:: Exercise directions ::
Only the number is wanted: how many lines below include "Header"?

###

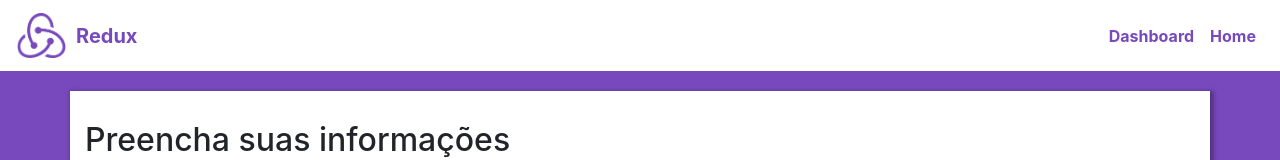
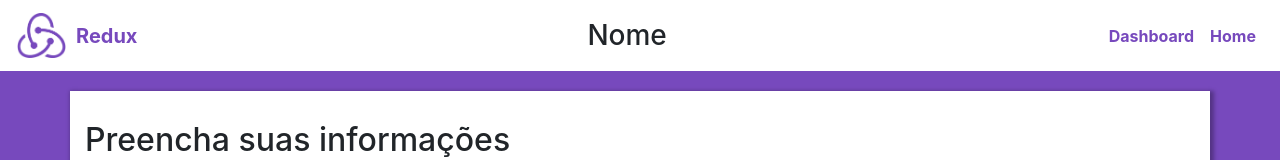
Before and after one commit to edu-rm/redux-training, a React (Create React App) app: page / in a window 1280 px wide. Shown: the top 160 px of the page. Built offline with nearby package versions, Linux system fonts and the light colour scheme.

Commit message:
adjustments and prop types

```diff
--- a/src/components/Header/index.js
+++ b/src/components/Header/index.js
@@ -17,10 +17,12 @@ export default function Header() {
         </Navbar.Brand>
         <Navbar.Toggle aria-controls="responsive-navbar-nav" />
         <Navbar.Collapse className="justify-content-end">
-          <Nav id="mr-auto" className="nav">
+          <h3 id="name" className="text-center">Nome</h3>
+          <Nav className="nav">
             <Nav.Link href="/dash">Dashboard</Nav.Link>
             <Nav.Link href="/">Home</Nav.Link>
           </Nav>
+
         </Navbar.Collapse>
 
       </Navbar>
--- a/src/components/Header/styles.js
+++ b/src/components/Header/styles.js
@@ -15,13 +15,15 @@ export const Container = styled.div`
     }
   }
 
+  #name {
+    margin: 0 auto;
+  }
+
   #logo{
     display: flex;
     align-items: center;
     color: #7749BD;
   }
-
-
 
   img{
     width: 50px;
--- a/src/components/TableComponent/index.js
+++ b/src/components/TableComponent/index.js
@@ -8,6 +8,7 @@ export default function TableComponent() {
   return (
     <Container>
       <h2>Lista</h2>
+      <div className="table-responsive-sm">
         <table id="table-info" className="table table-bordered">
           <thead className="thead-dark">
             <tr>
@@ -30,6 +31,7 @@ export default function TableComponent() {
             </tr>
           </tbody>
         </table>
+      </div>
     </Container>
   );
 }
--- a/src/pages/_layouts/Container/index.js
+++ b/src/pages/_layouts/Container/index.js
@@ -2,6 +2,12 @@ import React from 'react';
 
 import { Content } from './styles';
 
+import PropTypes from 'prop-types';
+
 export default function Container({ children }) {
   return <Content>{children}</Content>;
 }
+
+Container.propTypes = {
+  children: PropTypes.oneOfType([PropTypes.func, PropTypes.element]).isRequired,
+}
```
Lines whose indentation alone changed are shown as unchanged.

###

:: Your solution ::
5